Forrester Research surveyed more than 5,000 U.S. online adults who own investment accounts in Q3 2012.
Catching up to digital
The report argues that wealth management firms have been slow to catch up to the rising importance of digital touch points. A reason for this lack of adaptability is that firms rely on traditional touch points such as face-to-face interactions.
Rising client expectations, substantial sums invested by leading firms and the long build-up time required for infrastructure, expertise and skills are listed as reasons for why a refusal to develop digital touchpoints can be hazardous.
Although mobile phones and tablets are used by no more than 5 percent of investors for all investment activities, they have been picking up momentum.
The report discusses six digital trends that will impact wealth management in 2013.
Mobile devices continue to grow at huge volumes every year and finance professionals are using them more frequently for account information. E-trade and Fidelity excel in presenting account data on mobile devices, according to Forrester.
Image taken from Forrester's "Trends 2013: Digital Wealth Management"
Social networks will change investor behavior due to the vast amounts of professionals that share advice and personal data on channels such as LinkedIn.
Building upon multi-touch point experiences such as what Merrill Lynch did with its mobile application will allow firms to stay relevant.
Merril Lynch iPhone app
Although firms should continue to cultivate in-person connections, consumers appreciate receiving collaborative advice from sources such as email or text messaging.
The report says that disruptors in the realm of self-service advice are on their way. These online solutions will attract investors who cannot afford financial advisors.
The level of usability on digital touch points is the final area that will begin to see widespread improvements, according to the report.

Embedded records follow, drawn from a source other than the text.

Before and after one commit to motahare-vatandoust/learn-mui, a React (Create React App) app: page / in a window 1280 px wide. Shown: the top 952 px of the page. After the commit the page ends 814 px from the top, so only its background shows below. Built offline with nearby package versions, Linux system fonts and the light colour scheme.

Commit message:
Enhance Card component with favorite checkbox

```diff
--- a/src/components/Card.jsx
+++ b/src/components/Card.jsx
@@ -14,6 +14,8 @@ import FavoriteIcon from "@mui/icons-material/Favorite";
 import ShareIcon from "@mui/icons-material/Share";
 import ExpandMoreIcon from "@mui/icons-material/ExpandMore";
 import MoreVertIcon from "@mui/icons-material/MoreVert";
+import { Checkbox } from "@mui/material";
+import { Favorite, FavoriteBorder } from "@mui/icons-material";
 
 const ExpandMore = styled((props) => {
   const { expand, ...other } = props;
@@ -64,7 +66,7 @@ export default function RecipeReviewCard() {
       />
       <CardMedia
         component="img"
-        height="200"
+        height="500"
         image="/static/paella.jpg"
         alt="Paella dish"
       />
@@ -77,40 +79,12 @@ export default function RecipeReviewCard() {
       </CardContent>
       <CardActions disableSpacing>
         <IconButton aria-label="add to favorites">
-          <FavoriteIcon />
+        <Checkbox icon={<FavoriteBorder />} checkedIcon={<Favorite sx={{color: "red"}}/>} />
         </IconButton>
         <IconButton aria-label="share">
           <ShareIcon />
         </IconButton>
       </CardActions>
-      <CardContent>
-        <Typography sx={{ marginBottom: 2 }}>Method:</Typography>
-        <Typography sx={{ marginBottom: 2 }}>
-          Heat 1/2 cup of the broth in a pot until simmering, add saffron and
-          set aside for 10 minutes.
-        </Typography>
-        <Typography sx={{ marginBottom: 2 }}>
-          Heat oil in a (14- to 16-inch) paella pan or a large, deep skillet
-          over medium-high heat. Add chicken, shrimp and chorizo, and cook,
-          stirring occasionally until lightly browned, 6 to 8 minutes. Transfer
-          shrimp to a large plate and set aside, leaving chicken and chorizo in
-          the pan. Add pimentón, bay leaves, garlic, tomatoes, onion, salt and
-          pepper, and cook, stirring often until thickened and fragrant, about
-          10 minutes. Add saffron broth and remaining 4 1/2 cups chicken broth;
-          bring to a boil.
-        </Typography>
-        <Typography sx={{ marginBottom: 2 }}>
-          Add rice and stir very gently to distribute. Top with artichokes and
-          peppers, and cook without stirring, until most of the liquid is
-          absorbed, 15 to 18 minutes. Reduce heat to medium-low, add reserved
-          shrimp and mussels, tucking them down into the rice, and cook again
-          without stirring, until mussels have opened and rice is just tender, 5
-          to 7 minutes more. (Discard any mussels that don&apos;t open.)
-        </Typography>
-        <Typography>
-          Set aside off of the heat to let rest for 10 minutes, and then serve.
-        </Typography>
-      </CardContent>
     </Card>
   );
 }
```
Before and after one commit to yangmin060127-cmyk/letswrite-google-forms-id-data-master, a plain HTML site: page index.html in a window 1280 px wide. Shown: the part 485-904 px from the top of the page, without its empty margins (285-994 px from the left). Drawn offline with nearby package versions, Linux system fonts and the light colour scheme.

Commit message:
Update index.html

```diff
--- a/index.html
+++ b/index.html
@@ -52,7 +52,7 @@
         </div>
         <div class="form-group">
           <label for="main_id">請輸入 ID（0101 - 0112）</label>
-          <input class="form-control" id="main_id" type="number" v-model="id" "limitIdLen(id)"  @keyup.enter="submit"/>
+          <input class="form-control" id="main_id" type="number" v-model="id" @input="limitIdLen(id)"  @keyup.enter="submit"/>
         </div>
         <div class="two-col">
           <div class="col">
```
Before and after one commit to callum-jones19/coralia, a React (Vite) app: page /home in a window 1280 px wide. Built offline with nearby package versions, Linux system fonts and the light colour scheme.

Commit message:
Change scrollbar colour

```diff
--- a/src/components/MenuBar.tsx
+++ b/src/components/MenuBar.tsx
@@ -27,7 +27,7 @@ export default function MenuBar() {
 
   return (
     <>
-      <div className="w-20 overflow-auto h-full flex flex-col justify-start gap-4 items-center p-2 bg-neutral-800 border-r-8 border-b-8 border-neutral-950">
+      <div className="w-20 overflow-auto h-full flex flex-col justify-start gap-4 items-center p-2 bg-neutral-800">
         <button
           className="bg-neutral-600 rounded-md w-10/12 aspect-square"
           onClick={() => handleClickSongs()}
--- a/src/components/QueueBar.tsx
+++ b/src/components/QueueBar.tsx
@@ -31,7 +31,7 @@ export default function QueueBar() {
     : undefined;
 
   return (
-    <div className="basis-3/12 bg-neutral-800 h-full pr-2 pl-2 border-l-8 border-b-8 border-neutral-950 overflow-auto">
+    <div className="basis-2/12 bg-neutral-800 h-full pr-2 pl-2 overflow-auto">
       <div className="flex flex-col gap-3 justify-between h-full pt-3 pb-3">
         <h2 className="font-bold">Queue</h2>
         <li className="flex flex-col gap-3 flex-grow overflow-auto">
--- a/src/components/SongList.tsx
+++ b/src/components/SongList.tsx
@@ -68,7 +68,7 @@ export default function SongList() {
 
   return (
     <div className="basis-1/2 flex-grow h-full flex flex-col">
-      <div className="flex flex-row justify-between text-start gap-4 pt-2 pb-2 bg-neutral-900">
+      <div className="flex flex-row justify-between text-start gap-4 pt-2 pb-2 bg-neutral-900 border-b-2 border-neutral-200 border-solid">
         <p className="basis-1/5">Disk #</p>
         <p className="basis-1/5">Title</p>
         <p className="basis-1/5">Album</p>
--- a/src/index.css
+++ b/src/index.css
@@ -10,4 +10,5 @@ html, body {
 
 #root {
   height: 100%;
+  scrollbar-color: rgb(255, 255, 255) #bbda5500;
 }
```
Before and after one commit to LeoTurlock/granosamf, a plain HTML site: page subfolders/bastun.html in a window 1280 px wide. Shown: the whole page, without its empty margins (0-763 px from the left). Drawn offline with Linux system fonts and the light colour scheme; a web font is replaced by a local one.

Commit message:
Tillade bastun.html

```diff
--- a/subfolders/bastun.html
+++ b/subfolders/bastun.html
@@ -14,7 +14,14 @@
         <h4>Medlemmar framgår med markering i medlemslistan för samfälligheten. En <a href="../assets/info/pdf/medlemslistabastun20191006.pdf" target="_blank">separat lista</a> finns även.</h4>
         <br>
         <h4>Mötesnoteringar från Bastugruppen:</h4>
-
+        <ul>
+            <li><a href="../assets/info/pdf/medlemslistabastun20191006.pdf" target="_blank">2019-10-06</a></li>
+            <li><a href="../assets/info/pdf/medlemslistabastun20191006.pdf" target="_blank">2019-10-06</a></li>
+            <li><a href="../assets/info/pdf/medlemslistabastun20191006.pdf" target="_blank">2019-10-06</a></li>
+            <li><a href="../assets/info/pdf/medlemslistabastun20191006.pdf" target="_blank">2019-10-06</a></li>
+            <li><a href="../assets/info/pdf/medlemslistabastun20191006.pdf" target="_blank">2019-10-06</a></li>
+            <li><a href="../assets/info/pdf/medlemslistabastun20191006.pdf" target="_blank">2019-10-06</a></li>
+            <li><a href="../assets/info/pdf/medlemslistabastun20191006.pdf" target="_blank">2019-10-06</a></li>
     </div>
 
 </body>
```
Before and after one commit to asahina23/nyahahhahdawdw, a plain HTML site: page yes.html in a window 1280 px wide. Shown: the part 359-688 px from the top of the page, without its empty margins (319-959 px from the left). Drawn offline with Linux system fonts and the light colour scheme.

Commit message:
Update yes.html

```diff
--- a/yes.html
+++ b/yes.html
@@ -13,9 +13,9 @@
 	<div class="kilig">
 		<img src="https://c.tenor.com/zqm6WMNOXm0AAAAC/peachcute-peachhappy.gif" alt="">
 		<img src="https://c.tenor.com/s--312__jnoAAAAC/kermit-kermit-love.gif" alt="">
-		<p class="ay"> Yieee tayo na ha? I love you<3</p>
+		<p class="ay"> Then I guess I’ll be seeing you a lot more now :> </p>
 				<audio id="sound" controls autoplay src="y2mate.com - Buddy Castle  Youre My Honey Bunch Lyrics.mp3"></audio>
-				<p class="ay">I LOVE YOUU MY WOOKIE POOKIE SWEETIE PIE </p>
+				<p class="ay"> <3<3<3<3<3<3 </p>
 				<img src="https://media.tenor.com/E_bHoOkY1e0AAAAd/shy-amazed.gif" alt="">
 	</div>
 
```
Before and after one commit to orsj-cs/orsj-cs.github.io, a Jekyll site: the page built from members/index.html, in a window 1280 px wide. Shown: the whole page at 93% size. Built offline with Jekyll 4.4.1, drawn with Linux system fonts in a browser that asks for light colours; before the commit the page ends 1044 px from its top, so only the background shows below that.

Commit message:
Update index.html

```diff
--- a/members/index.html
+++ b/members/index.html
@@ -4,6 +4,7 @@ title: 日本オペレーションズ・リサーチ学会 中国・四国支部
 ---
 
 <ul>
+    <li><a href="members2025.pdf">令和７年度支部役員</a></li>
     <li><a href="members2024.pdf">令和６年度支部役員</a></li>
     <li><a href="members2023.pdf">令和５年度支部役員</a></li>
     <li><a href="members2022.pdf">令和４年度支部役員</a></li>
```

Digital: not either or
The report offers three primary outlooks to cope with the industry's digital transformation.
First, firms should stop avoiding digital investments even if their business is predominantly person-to-person. Clients will begin to acutely recognize which brands fall behind.
Secondly, digital is not a threat to the traditional model. Instead, a combination of digital and human will propel firms into the future.
Monitoring the engagement levels of clients will help firms decide where to invest.
A related study conducted by Forrester Research, "The 12 Must-Have Features for Wealth Management Firms," examines areas that are important for public sites of wealth management to develop.
"Specific product details are the information most frequently sought by prospects who research online," Mr. Doyle said.
"Our research also shows that prospects doing product research online always prefer more information to less," he said.
"Right behind product details in the list of things online researchers want: product comparisons."
Joe McCarthy, editorial assistant on Luxury Daily, New York